Update again: It looks like Stranger's Wrath is compatible with Android TV as well.
With the holiday season now fully underway, maybe you've decided to treat yourself to a new Android Wear watch. But what do you do with it once you get it on your wrist? You can only respond to so many text messages from your wrist. That's why we've got this roundup thing we do, that way you'll have stuff on your wrist that makes the smartwatch investment worthwhile.
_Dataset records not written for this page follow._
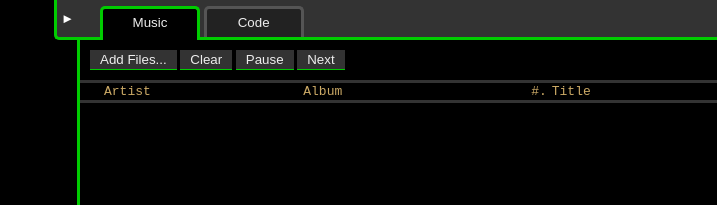
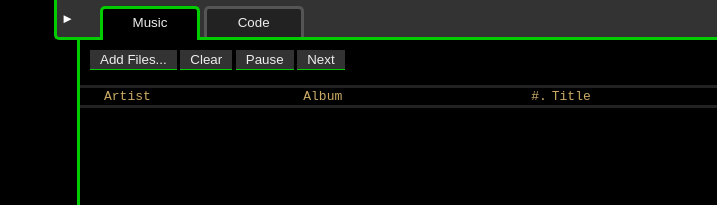
Before and after one commit to semicolin/tripscript, a plain HTML site: page index.html in a window 1280 px wide. Shown: the top 205 px of the page, 563-1280 px from the left. Drawn offline with Linux system fonts and the light colour scheme.

Commit message:
playlist scrolling + formatting fixes

```diff
--- a/index.html
+++ b/index.html
@@ -32,6 +32,7 @@
                     <button id="pause">Pause</button>
                     <button id="next">Next</button>
                 </div>
+                <div id="playlist-wrapper">
                     <table id="playlist">
                         <thead>
                             <tr>
@@ -45,6 +46,7 @@
                         <tbody></tbody>
                     </table>
                 </div>
+            </div>
             <div id="code" class="panel">
                 <div id="toolbar">
                     <select id="scripts"></select>
--- a/trip.css
+++ b/trip.css
@@ -41,6 +41,13 @@ option {
     width: 50%;
     height: 100%;
     background-color: black;
+}
+#status {
+    z-index: 200;
+    position: relative;
+    top: 10px;
+    text-align: center;
+    color: #eee;
 }
 canvas {
     position: absolute;
@@ -123,21 +130,24 @@ canvas {
 }
 #playback {
     padding: 10px;
+    height: 48px;
+    border-bottom: 3px solid #222;
 }
 #file {
     display: none;
 }
-#status {
-    /*padding-left: 10px;*/
-    z-index: 200;
-    position: relative;
-    top: 10px;
-    text-align: center;
-    color: #eee;
+#playlist-wrapper {
+    position: absolute;
+    top: 48px;
+    bottom: 0;
+    width: 100%;
+    vertical-align: top;
+    overflow-y: auto;
 }
 #playlist {
     width: 100%;
     margin-top: 0px;
+    margin-bottom: 20px;
     border-spacing: 0px 0;
     font-family: monospace;
     font-size: 13px;
@@ -147,8 +157,7 @@ canvas {
 }
 #playlist thead td {
     color: #ca6;
-    border-bottom: 3px solid #333;
-    border-top: 3px solid #333;
+    border-bottom: 3px solid #222;
 }
 #playlist tbody {
     color: #0a0;
@@ -162,7 +171,7 @@ canvas {
 }
 #playlist .index {
     width: 20px;
-    border-right: 3px solid #333;
+    border-right: 3px solid #222;
     padding-left: 5px;
     padding-right: 3px;
     color: #666;
@@ -189,6 +198,7 @@ canvas {
     top: 0;
     left: 0;
     width: 100%;
+    height: 48px;
     z-index: 100;
     background-color: inherit;
     border-bottom: 3px solid #222;
--- a/trip.js
+++ b/trip.js
@@ -254,7 +254,8 @@ function Trip() {
         var tags = file.tags || { artist:'', album:'', year:'', title:file.name, track:'0' };
         var index = '<td class="num index"></td>';
         var artist = '<td class="artist">' + tags.artist + '</td>';
-        var album =  '<td class="album">' + tags.album + ' (' + tags.year + ')</td>';
+        var albumText = tags.album ? tags.album + ' (' + tags.year + ')' : '';
+        var album =  '<td class="album">' + albumText + '</td>';
         var title =  '<td class="title">' + tags.title + '</td>';
         var track =  '<td class="track num">' + tags.track + '.</td>';
         return index + artist + album + track + title;
```
Lines whose indentation alone changed are shown as unchanged.
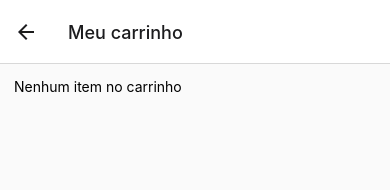
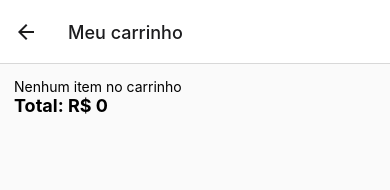
Before and after one commit to Felipe-007/Carrinho, a React Native app: screen /Cart in a window 390 px wide. Shown: the top 190 px of the page. Built offline with nearby package versions, Linux system fonts and the light colour scheme.

Commit message:
C5 - Calculando total do carrinho de compras

```diff
--- a/src/components/contexts/CartContext.js
+++ b/src/components/contexts/CartContext.js
@@ -9,6 +9,7 @@
 
 function CartProvider({ children }) {
   const [carrinho, setCarrinho] = useState([]);
+  const [total, setTotal] = useState(0)
 
   function addItemCart(newItem) {
     const indexItem = carrinho.findIndex(item => item.id === newItem.id)  //percorre dentro do carrinho um item que seja igual a ele
@@ -21,6 +22,7 @@
       cartList[indexItem].total = cartList[indexItem].amount * cartList[indexItem].price  //pega a quantidade e multiplica pelo preço
 
       setCarrinho(cartList);
+      totalResultCart(cartList);
       return
     }
 
@@ -32,6 +34,7 @@
     }
 
     setCarrinho(products => [...products, data])  //setCarrinho recebe a lista e os itens adicionados
+    totalResultCart([ ...carrinho, data ])
   }
 
   function removeItemCart(product) {
@@ -45,17 +48,26 @@
       cartList[indexItem].total = cartList[indexItem].total - cartList[indexItem].price
 
       setCarrinho(cartList);
+      totalResultCart(cartList);
       return;
     }
 
     //cai aqui caso o queira remover o ultimo item do carrinho, ou seja, remover o 1
     const removeItem = carrinho.filter(item => item.id !== product.id);
     setCarrinho(removeItem);
+    totalResultCart(removeItem);
+  }
+
+  function totalResultCart(items) {
+    let myCart = items
+    let result = myCart.reduce((acc, obj) => { return acc + obj.total }, 0)
+
+    setTotal(result.toFixed(2))
   }
 
   return (
     <CartContext.Provider
-      value={{ carrinho, addItemCart, removeItemCart }}
+      value={{ carrinho, addItemCart, removeItemCart, total }}
     >
       {children}
     </CartContext.Provider>
--- a/src/pages/Cart/index.js
+++ b/src/pages/Cart/index.js
@@ -9,7 +9,7 @@
 
 export default function Cart() {
 
-  const { carrinho, addItemCart, removeItemCart } = useContext(CartContext);
+  const { carrinho, addItemCart, removeItemCart, total } = useContext(CartContext);
 
   return (
     <View style={styles.container}>
@@ -24,6 +24,7 @@
             removeAmount={() => removeItemCart(item)}  //remove um item
           />
         )}
+        ListFooterComponent={() => <Text style={styles.total}>Total: R$ {total}</Text>}
       />
     </View>
   )
--- a/src/pages/Cart/styles.js
+++ b/src/pages/Cart/styles.js
@@ -8,4 +8,9 @@
     paddingEnd: 14,
     paddingTop: 14,
   },
+  total: {
+    fontSize: 18,
+    fontWeight: 'bold',
+    marginBottom: 24,
+  },
 })
--- a/src/pages/Home/index.js
+++ b/src/pages/Home/index.js
@@ -48,7 +48,7 @@
     },
   ])
 
-  function handleAddCart(item){
+  function handleAddCart(item) {
     addItemCart(item)
   }
 
@@ -61,11 +61,13 @@
           onPress={() => navigation.navigate("Cart")}
           style={styles.cardButton}
         >
-          <View style={styles.dot}>
-            <Text style={styles.dotText}>
-              {carrinho?.length}
-            </Text>
-          </View>
+          {carrinho.length >= 1 && (  //somente mostra o carrinho se ele for maior que 1item
+            <View style={styles.dot}>
+              <Text style={styles.dotText}>
+                {carrinho?.length}
+              </Text>
+            </View>
+          )}
 
           <AntDesign name="shoppingcart" size={30} color="black" />
         </TouchableOpacity>
@@ -75,7 +77,7 @@
         style={styles.list}
         data={products}
         keyExtractor={(item) => String(item.id)}  //converte a lista em string
-        renderItem={({ item }) => <Product data={item} adicionaAoCarrinho={ () => handleAddCart(item) } />}  //passa para o item as propriedades da lista, passa para o home tbem a funcao adicionaAoCarrinho
+        renderItem={({ item }) => <Product data={item} adicionaAoCarrinho={() => handleAddCart(item)} />}  //passa para o item as propriedades da lista, passa para o home tbem a funcao adicionaAoCarrinho
       />
 
     </SafeAreaView>
```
Well, maybe kind of worthwhile.
We've talked about how handy it is to have a portable charger numerous times here at AP (I even recommended one in this year's Holiday Gift Guide). I've personally tested several different chargers over the last few years, so I've seen them go from $125 for 6,000mAh down to entries like the one we're looking at today – the Unu Superpack – which offers 10,000mAh for just $40 (on Amazon).
Samsung's virtual reality-producing pair of Galaxy Note 4-powered goggles have gone on sale in the US on the manufacturer's website. Gear VR Innovator Edition, as the experimental product is actually called, is available for $199.99.
Gear VR works similarly to Google Cardboard, with a phone providing the processing power and display needed for the experience. But instead of cheaply assembled paper holding up the handset, Samsung and Oculus have worked together to create something that looks as though it should serve a function on its own.
Update: Want a slightly older model for an even better price? The Harmony Smart Control package is $79.99, fifty dollars off, and includes most of the same functionality. It's lacking the included buttons on the larger remote for home automation, which won't matter much if you don't have any compatible hardware and/or you intend to use your smartphone anyway. This deal also disappears after today.
You can control your Chromecast with your Android phone.